Where the data below has the string "border", return the whole line.
Start of Block
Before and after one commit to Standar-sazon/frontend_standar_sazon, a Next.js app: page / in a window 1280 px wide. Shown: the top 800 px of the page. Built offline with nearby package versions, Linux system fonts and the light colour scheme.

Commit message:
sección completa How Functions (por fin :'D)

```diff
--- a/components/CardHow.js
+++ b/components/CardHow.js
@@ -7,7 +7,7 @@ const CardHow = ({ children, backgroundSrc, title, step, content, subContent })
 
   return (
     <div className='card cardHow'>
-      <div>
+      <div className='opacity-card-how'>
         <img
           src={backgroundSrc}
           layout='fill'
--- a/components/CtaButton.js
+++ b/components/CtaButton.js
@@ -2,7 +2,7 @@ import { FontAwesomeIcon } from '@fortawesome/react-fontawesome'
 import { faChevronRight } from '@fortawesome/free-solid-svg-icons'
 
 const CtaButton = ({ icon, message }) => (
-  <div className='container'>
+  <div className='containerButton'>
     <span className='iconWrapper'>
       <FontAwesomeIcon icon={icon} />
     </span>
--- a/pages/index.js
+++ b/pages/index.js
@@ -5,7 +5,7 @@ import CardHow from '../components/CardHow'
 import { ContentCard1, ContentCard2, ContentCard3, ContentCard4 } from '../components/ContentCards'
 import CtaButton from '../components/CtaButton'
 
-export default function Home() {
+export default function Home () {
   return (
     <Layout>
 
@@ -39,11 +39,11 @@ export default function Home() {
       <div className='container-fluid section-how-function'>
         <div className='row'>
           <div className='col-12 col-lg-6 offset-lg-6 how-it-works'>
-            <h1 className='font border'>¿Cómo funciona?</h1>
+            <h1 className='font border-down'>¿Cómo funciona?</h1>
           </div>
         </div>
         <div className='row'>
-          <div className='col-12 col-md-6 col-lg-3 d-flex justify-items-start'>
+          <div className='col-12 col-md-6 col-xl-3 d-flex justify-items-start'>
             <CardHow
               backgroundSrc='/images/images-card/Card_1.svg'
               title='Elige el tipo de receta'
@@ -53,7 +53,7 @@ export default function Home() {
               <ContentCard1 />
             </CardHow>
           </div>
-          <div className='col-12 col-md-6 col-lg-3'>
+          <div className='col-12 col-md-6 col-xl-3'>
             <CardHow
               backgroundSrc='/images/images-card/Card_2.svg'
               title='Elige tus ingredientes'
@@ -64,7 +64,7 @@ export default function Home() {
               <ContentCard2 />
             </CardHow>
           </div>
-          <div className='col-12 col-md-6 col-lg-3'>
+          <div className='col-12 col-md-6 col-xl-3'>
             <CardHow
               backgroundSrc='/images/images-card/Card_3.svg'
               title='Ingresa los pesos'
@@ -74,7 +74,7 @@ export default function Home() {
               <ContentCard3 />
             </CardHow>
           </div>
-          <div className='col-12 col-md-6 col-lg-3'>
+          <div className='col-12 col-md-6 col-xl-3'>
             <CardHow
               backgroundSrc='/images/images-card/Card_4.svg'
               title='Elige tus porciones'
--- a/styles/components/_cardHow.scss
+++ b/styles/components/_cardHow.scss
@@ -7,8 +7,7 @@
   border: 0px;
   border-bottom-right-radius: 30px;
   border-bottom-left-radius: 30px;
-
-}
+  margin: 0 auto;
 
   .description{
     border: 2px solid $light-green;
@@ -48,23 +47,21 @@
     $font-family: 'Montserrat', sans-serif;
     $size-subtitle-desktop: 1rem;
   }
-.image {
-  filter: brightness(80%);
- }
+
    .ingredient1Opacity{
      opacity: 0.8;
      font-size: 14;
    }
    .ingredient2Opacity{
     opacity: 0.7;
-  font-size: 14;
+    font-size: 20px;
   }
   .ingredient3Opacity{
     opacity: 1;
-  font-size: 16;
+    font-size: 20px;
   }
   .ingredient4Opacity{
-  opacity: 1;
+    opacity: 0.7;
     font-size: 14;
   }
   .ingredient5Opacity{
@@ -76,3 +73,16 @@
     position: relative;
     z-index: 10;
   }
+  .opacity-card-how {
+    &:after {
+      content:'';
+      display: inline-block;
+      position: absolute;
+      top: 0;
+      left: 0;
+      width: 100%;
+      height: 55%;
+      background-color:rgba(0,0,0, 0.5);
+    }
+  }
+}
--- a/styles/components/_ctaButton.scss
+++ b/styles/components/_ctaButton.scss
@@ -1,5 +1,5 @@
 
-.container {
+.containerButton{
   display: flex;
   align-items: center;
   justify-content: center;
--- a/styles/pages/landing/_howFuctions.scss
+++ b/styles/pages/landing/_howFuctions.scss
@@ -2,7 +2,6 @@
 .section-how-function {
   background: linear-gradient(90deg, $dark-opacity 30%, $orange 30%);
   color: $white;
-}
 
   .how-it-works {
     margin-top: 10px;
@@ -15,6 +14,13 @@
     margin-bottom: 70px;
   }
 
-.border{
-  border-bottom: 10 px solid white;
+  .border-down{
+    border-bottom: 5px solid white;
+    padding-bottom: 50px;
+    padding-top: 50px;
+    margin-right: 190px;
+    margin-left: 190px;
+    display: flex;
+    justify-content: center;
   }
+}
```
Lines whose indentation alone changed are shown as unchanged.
End of Block
Start of Block
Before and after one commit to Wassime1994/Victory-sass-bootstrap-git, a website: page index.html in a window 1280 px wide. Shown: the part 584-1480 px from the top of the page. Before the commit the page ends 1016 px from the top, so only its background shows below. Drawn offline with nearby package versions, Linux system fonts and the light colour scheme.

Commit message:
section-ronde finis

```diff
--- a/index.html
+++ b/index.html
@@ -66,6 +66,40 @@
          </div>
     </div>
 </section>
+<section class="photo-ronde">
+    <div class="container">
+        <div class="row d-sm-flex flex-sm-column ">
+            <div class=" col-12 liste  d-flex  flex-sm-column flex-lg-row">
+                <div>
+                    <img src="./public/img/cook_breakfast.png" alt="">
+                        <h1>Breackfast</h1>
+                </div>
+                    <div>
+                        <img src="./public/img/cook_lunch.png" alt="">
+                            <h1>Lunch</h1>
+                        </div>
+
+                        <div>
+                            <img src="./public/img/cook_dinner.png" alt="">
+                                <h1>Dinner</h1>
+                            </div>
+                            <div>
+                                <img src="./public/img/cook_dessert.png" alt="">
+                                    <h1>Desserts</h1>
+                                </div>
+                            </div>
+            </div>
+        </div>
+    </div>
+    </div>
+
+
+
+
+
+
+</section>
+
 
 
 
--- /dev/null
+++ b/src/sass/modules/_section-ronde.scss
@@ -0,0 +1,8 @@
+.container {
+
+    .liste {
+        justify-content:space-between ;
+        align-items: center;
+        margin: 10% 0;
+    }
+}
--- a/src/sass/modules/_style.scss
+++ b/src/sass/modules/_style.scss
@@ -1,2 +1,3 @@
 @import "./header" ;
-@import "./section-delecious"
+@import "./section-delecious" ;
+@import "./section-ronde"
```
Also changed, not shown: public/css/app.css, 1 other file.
End of Block
Start of Block
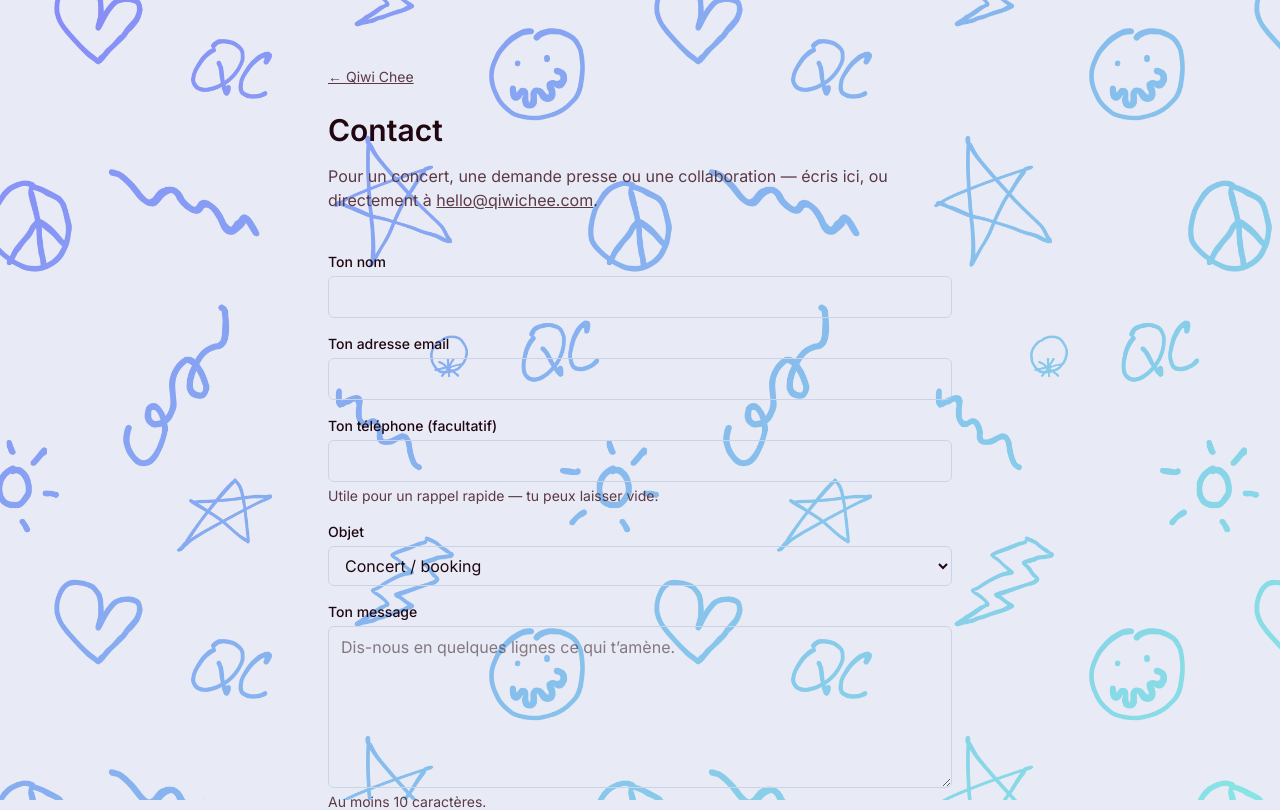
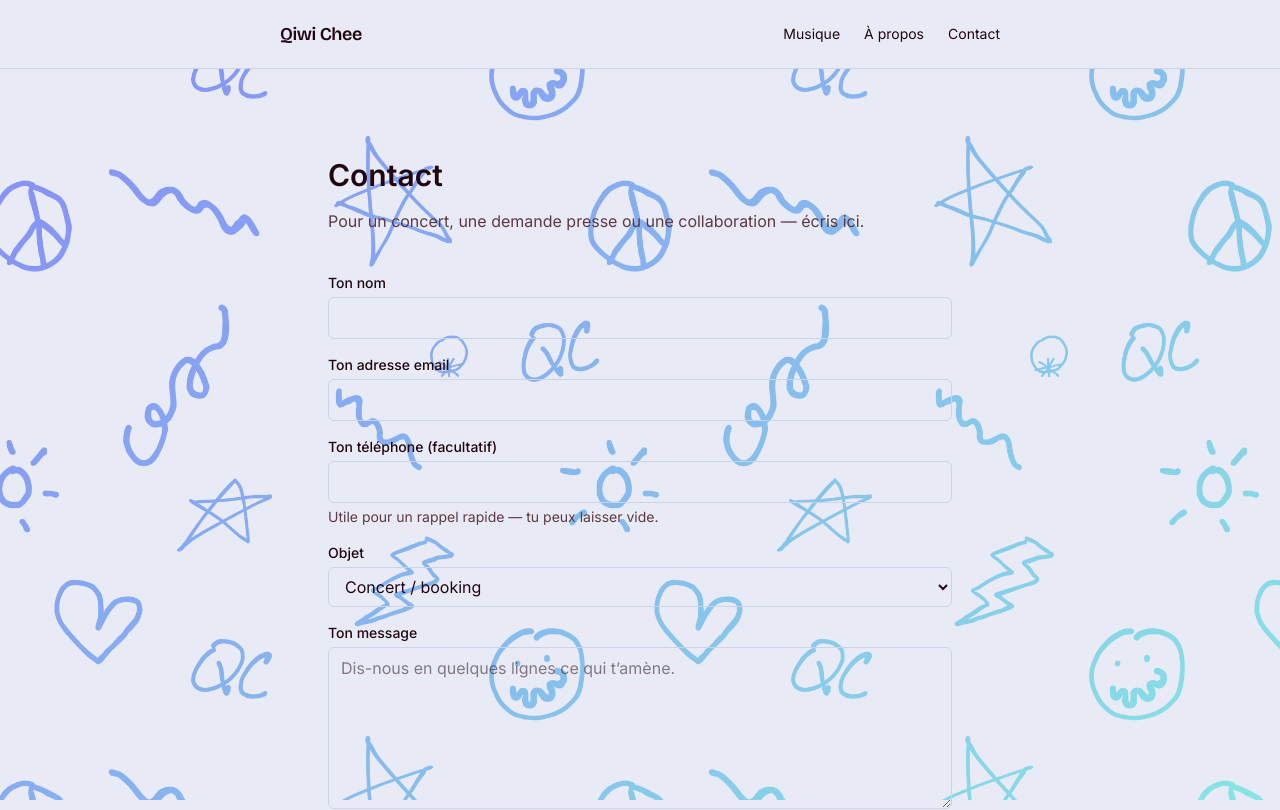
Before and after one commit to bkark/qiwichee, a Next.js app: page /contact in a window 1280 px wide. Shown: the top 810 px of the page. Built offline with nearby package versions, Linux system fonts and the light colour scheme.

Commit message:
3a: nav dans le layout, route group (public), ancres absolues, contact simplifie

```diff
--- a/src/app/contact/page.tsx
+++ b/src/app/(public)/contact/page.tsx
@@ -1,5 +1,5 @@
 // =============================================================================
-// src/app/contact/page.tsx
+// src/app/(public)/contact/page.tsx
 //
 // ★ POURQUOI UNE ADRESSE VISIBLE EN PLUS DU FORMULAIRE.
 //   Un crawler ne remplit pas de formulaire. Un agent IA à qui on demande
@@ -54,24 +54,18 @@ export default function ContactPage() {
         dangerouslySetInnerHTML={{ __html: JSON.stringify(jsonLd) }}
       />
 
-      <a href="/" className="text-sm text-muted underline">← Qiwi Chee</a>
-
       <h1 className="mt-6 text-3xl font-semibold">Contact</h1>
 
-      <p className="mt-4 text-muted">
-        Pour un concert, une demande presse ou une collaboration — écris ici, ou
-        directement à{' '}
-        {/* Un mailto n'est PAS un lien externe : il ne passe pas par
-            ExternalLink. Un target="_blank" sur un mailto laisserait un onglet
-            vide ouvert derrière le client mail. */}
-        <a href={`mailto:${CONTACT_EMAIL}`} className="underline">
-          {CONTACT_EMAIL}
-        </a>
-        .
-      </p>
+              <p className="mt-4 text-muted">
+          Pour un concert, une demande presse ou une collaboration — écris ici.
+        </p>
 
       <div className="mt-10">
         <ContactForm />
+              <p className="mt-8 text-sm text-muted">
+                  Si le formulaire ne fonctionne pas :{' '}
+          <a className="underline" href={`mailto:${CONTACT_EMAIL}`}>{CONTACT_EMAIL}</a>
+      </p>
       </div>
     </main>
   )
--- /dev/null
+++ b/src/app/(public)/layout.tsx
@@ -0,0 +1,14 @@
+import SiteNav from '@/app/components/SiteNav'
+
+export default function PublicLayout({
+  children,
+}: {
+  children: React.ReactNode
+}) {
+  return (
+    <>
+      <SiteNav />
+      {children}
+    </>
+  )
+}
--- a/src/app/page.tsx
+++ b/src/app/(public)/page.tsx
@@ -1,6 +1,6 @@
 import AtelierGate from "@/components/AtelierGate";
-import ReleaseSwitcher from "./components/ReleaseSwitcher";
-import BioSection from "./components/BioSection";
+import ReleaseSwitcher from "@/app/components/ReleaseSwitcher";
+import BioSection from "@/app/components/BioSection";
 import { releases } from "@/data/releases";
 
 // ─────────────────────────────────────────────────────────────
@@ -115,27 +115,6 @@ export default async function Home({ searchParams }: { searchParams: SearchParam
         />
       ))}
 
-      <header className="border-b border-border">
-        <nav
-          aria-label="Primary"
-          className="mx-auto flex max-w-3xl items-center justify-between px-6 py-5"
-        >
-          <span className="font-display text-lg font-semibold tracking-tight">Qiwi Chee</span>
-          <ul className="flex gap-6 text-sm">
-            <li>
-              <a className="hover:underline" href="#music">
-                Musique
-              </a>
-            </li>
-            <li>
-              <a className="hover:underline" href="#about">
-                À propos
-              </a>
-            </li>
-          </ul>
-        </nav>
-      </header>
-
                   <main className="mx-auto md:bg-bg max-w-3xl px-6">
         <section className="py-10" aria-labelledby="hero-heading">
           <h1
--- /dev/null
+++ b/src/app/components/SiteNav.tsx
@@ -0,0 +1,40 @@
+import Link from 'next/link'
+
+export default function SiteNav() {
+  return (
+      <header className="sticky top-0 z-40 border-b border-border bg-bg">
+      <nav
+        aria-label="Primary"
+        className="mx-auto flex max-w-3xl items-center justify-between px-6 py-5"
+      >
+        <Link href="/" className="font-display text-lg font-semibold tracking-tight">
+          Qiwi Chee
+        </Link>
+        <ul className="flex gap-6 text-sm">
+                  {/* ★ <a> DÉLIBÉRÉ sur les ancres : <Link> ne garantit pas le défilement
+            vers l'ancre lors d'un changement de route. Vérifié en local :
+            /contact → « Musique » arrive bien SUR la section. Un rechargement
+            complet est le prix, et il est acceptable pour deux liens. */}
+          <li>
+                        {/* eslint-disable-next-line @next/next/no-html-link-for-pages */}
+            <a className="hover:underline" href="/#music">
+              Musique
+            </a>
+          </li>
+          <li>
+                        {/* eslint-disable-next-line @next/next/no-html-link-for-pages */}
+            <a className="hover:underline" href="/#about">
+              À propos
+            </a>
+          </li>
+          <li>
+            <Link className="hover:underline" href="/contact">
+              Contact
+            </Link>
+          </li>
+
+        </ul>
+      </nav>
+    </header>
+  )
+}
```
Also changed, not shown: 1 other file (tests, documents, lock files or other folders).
End of Block
Written reply:
-            <h1 className='font border'>¿Cómo funciona?</h1>
+            <h1 className='font border-down'>¿Cómo funciona?</h1>
   border: 0px;
   border-bottom-right-radius: 30px;
   border-bottom-left-radius: 30px;
     border: 2px solid $light-green;
-.border{
-  border-bottom: 10 px solid white;
+  .border-down{
+    border-bottom: 5px solid white;
-      <header className="border-b border-border">
+      <header className="sticky top-0 z-40 border-b border-border bg-bg">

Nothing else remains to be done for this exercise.